• _Work request_
Which lines of the records below contain the string "version"? Report each of them.

• _Input data_
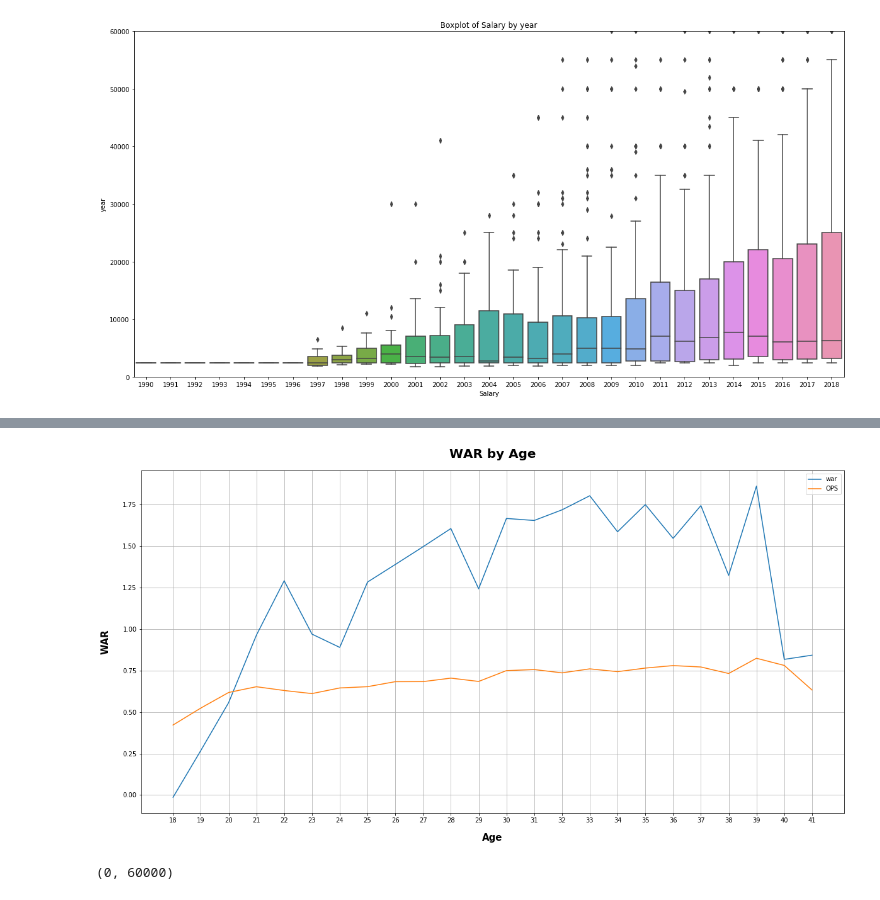
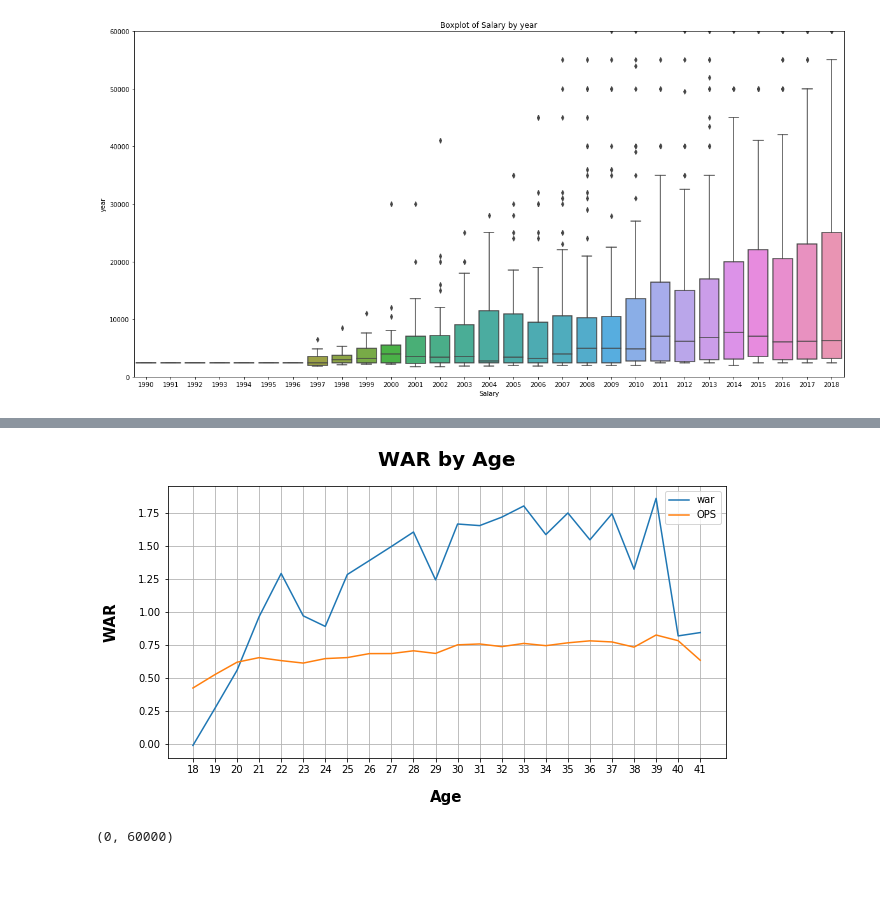
Before and after one commit to kkalkkkal/Datathon_KBO, a Jupyter notebook: KBO_hspark.ipynb, the cells around one changed output, grey strips where cells are left out. Saved outputs shown, nothing was run; the diff lists cells and outputs as text; code cells hidden in the pictures.

```diff
--- a/KBO_hspark.ipynb
+++ b/KBO_hspark.ipynb
@@ -404,18 +426,21 @@ Name: OPS, dtype: float64
 # %%
-ax= plt.subplots(figsize=(20,10))
+ax= plt.subplots(figsize=(10,5))
 ax = y_war.plot.line()
+
+#ax = sns.regplot(x='age', y='war', data=y_war_frame)
+
 ax = y_ops.plot.line()
 
 ax.set_title('WAR by Age', pad=20, fontdict={'weight': 'bold', 'size': 20})
 ax.set_xlabel('Age', labelpad=15, fontdict={'weight': 'bold', 'size': 15})
 ax.set_ylabel('WAR', labelpad=20, fontdict={'weight': 'bold', 'size': 15})
 
 plt.xticks(np.arange(18, 42))
 plt.grid()
 plt.legend()
 plt.show()
 # %% [output]
-[figure, old version]
+[figure, new version]
 # %%
 age_war = df
 
```
Also changed, not shown: parts of 6 cells of this notebook.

• _Written solution_
-[figure, old version]
+[figure, new version]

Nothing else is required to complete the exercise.